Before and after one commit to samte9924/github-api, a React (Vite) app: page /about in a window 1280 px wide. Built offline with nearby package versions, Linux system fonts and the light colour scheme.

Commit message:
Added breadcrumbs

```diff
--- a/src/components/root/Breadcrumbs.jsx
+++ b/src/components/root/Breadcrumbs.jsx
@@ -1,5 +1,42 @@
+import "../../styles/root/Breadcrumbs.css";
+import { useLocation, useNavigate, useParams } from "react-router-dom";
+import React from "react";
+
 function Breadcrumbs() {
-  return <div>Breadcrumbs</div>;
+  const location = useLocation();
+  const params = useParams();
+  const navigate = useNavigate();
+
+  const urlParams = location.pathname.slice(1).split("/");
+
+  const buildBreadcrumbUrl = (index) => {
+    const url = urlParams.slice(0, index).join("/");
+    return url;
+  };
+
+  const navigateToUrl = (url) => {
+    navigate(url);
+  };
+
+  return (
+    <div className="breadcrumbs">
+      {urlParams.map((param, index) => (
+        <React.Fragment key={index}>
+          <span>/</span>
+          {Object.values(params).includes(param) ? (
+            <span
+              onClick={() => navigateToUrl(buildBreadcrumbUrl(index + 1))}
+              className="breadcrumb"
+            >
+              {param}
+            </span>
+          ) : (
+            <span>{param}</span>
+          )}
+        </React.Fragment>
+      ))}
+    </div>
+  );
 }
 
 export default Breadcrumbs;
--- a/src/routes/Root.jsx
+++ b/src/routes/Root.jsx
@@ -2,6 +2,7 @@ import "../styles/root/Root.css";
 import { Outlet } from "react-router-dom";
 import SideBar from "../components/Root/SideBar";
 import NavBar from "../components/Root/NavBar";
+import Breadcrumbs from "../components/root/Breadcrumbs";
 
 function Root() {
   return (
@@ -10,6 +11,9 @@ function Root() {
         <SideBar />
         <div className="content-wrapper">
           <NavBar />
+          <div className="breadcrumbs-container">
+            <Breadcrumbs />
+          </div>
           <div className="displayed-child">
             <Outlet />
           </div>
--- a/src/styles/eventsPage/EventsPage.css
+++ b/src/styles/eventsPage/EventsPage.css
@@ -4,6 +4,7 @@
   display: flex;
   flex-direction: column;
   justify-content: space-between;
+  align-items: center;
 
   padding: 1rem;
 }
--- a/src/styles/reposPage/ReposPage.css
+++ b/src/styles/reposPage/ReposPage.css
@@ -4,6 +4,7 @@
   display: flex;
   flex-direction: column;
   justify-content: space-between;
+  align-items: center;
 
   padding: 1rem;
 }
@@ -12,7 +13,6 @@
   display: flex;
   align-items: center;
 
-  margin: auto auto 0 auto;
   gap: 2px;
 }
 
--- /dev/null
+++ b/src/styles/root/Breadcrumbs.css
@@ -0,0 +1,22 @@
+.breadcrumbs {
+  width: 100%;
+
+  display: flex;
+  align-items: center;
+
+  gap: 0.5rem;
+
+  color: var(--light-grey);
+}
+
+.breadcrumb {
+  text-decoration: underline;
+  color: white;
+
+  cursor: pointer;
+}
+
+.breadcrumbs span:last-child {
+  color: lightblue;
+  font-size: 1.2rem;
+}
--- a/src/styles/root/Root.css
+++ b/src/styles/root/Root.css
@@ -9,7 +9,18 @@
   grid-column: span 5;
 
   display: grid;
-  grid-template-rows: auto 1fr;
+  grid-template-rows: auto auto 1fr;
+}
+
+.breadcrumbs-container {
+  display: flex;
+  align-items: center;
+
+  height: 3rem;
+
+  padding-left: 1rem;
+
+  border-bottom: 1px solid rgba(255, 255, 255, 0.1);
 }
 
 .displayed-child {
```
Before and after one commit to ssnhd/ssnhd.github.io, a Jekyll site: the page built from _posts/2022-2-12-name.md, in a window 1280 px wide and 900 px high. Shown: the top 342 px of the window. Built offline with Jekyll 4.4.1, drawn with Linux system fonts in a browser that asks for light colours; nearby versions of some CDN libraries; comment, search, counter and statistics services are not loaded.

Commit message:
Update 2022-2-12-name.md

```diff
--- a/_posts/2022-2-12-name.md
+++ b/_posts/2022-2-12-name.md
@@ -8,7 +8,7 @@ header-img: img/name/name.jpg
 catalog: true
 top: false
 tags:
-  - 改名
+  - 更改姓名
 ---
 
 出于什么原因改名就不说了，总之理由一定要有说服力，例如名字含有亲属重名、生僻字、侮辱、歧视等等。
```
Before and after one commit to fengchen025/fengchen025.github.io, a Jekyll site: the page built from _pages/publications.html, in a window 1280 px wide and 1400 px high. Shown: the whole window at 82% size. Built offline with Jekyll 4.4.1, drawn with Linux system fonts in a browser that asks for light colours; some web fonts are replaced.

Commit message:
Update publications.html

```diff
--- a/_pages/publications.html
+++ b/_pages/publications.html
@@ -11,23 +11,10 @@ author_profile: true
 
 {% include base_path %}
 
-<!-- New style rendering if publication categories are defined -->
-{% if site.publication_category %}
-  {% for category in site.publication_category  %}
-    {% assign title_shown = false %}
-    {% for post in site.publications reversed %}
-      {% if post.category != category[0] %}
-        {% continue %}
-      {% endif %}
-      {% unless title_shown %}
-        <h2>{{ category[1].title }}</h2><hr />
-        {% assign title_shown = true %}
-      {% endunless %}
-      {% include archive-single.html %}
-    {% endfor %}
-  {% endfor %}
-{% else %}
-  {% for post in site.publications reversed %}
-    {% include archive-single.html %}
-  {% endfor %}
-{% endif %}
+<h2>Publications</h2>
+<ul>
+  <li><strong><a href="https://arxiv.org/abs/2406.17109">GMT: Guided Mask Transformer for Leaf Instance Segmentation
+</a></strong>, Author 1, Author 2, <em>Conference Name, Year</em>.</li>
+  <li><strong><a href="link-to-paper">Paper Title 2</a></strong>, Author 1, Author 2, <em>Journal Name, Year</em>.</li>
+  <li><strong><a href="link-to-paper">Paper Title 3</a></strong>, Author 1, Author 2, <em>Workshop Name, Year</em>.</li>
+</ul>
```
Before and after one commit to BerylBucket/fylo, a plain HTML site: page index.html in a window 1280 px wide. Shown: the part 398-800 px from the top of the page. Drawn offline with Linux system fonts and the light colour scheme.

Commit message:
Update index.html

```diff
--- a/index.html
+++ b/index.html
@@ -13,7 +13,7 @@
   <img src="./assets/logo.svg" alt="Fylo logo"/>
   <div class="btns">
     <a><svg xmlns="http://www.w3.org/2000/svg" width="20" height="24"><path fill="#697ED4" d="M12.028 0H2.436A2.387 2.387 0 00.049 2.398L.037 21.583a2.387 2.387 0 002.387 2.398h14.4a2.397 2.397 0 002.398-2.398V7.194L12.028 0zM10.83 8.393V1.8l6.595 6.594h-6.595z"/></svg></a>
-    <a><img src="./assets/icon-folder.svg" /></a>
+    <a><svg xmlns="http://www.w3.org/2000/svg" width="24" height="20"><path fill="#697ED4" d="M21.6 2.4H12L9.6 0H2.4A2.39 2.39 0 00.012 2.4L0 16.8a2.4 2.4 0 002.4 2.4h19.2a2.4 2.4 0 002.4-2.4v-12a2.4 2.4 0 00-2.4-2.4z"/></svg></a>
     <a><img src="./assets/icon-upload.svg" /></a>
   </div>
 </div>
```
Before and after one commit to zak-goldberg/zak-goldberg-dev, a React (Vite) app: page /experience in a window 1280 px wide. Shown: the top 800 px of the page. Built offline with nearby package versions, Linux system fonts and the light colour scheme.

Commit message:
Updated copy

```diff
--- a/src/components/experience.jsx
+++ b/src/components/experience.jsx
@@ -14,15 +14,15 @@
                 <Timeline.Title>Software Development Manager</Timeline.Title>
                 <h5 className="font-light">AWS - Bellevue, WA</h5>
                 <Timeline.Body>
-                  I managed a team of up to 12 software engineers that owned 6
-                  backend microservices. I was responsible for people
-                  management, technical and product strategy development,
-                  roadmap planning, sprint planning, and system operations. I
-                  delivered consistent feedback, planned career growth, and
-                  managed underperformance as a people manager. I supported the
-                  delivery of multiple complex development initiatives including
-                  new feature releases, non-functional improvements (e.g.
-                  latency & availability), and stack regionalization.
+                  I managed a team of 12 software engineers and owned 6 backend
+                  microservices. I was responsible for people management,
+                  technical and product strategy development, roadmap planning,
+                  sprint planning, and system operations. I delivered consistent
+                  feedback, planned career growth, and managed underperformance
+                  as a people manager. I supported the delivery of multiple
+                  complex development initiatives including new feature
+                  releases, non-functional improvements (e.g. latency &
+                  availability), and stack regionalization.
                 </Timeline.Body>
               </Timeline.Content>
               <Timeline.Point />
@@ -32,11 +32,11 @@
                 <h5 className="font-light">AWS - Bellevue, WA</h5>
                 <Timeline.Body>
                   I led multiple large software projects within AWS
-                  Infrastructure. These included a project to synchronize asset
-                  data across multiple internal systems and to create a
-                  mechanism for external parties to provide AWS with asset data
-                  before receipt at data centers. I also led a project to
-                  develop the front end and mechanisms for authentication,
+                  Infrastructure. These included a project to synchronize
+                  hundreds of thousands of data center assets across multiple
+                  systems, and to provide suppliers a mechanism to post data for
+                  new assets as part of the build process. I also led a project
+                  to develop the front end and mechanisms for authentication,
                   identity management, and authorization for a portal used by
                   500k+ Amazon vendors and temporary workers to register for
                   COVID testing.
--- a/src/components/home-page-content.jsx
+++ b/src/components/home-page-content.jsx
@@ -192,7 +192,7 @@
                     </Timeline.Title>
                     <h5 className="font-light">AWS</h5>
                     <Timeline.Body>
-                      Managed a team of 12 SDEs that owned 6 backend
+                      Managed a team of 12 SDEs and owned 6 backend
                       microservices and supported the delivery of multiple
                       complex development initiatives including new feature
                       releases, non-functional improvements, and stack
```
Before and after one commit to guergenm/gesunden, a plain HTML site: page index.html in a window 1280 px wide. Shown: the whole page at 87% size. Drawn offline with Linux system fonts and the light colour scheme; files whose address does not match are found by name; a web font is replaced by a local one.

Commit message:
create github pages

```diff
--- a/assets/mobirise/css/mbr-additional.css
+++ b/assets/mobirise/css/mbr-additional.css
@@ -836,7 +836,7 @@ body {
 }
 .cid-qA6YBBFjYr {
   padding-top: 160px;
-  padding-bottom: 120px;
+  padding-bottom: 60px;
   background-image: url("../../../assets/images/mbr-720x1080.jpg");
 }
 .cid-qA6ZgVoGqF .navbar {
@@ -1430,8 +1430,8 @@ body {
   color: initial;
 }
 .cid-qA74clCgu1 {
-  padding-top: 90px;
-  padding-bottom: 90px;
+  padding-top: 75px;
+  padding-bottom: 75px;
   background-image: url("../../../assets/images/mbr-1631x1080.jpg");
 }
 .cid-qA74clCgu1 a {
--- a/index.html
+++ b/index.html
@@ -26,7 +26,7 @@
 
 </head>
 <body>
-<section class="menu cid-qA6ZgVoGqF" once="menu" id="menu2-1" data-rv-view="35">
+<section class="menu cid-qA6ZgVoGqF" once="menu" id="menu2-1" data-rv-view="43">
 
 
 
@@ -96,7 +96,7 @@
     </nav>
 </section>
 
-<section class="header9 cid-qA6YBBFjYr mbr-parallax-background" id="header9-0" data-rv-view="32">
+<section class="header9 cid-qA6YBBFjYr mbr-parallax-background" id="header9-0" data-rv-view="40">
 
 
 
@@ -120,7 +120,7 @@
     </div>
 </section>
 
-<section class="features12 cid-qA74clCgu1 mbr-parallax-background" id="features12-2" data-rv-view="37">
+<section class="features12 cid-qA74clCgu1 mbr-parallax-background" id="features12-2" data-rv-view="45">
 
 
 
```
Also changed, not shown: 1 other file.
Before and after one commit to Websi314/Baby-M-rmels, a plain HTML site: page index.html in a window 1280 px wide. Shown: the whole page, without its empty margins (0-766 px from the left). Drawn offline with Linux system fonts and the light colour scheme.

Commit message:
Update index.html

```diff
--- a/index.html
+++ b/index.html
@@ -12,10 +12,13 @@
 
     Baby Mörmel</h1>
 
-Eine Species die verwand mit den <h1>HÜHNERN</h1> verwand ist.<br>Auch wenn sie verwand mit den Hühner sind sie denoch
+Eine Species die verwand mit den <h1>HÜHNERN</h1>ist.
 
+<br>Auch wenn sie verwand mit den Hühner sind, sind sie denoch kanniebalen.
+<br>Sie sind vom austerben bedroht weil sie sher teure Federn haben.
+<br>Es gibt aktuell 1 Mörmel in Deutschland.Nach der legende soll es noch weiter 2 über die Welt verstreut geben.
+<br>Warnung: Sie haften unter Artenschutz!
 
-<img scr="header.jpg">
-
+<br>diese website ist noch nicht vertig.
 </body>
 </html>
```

▶ **What you should do**: Which lines in the listing above include the string "assets"? Copy each of them.

▶ **Response area**:
   <img src="./assets/logo.svg" alt="Fylo logo"/>
-    <a><img src="./assets/icon-folder.svg" /></a>
     <a><img src="./assets/icon-upload.svg" /></a>
+                  hundreds of thousands of data center assets across multiple
+                  new assets as part of the build process. I also led a project
--- a/assets/mobirise/css/mbr-additional.css
+++ b/assets/mobirise/css/mbr-additional.css
   background-image: url("../../../assets/images/mbr-720x1080.jpg");
   background-image: url("../../../assets/images/mbr-1631x1080.jpg");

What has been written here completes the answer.